  • Thoughts and Conclusions:

However, there were some conflicting questions and considerations that we weren’t able to completely resolve during the testing process. First, we wondered about adding a “twist” to the game that somehow raised the stakes. One worry was that the excitement of the game might quickly wear off with the uniformity of the rounds, and that some way to increase the stakes would improve engagement. However, this was mitigated by the fact that our games are relatively short and that people in our playtests seemed engaged the whole way through regardless. In a future iteration, we would certainly figure out a way to inject more “excitement” within the game such as special or higher weighted cards. Some other considerations that did not make the final cut were rotating the judge during the game (although again, this was resolved by the fact that our games are short) and including multiple themes within our game. In the initial stages of our game, we thought for a while about possibly incorporating themes into our games such as different settings (ex: Apocalypse vs Normal City), worlds (ex: Supernatural or Star Wars), or even the nature of the cards (ex: Newspaper Headlines). We additionally entertained the idea of switching themes each round but ultimately but never got a satisfying point for a workable implementation. This is another feature that we would certainly try to introduce in future iterations given more time.


Final Prototype:

  • Game Details:
    •  Format: Analog Card Game
    • Number of Players: 3+
    • Recommended Ages: 8+
    • Play Duration: ~15 min-1 hr
    • Materials: Pen/Pencil, Paper (Sticky Notes), Paper Blocks
    • Required Tasks: Writing / Speaking / Communication of any form (as long as it’s clear)


  • Story:

Hello Mayor! This isn’t any ordinary city building game. We’re not in some altruistic world where the world is beautiful and people are great. No. You’re a corrupt politician who wants one thing: money. And as part of some cruel business plan, a business mogul has offered you a billion dollars to destroy your city. Seems like a good deal right? Well, not so fast. Turns out, they’ve extended the same offer to your rival city. And whoever designs the worst possible city gains the prize. So…do you have what it takes to run your town into the ground?

  • Roles:

Players: Players can either play individually or in teams as long as the teams are relatively balanced (and that there is room for at least one judge). Players are responsible for filling in blanks to card prompts and justifying their answers during a rebuttal period. 

Judge: The judge is responsible for drawing the card at the start of each round and starting the timer for the players. At the end of each round, the judge will listen to the answers of the players and award a point to whoever they think has the “worst” answer.

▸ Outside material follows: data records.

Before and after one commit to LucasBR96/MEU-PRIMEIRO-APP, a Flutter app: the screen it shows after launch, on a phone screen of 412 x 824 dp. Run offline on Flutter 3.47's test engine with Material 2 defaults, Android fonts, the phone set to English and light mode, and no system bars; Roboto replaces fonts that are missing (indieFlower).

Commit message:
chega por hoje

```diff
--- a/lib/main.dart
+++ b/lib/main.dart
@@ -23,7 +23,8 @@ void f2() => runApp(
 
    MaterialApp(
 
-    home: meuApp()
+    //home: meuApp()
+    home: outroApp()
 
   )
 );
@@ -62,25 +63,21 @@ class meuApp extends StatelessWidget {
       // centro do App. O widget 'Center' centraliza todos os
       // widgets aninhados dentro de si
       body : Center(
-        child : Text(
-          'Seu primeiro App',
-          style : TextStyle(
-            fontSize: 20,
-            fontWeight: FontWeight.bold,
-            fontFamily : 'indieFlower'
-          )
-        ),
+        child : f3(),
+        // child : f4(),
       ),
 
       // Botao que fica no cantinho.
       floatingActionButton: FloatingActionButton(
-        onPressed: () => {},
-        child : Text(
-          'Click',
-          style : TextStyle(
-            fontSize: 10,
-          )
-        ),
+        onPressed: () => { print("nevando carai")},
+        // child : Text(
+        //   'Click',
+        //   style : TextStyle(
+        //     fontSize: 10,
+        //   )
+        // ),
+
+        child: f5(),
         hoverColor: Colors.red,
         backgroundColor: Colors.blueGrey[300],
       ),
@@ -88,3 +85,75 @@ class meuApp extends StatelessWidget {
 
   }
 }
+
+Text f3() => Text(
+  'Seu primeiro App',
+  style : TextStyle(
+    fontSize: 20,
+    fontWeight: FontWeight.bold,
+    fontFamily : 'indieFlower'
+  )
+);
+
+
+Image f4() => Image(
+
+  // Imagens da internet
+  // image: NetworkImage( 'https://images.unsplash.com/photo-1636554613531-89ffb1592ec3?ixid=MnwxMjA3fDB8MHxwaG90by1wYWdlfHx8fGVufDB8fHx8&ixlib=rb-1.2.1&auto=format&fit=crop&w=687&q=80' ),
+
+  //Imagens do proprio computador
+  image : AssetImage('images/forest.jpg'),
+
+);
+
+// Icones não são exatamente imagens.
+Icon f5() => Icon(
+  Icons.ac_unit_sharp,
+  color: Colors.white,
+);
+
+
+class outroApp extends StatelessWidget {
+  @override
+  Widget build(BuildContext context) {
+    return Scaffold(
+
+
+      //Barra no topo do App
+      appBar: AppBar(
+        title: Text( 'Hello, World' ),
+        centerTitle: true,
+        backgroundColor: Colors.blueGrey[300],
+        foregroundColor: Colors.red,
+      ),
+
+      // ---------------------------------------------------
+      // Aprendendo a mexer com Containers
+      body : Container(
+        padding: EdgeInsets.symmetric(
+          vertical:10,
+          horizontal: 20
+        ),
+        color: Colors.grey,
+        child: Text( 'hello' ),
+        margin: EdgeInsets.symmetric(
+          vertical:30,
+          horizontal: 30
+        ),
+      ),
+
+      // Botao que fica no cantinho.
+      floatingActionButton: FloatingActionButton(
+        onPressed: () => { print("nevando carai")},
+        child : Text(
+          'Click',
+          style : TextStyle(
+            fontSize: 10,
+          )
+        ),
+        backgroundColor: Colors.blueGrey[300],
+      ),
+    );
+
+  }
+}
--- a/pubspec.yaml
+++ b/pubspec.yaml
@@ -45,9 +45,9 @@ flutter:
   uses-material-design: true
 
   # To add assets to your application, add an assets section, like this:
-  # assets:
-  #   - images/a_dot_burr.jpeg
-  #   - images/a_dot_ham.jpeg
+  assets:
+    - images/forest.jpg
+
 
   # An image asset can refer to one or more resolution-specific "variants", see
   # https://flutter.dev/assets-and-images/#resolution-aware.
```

  • Instructions:
    1. Split the group up into balanced teams and designate one person as the judge.
    2. Each team should have a pencil as well as a set of three blocks that they will stack next to each other.
    3. As part of the setup, have each team write down the name of their city and provide a short description of their city’s characteristics.
    4. Shuffle the deck of cards face down.
    5. The judge will draw a card from the top of the deck and read the prompt out to the players. 
      1. The judge should start a 30 second timer afterwards.
    6. Then, players will take the allotted time to write down an answer to the prompt that they think leads to the “worst” possible city.
    7. After the time is up, each team will read aloud their answers. Each team can provide justification for their answers or provide rebuttals against other players at this point.
    8. The judge finally chooses the team that provided the “worst” answer and awards them a point.
      1. The team that receives a point can knock over the block that is on the top of their stack.
    9. Repeat this process until one team reaches three points or all of their blocks are knocked over (in which they win).


  • Link to Game Cards:

  • Link to Playtest Video:


Design Mockups:

  • Front/Back Covers:
    • First Iteration:
    • Second Iteration:
    • Third Iteration:


  • Cards:
    • First Iteration:
    • Second Iteration:

About the author

Leave a Reply

This site uses Akismet to reduce spam. Learn how your comment data is processed.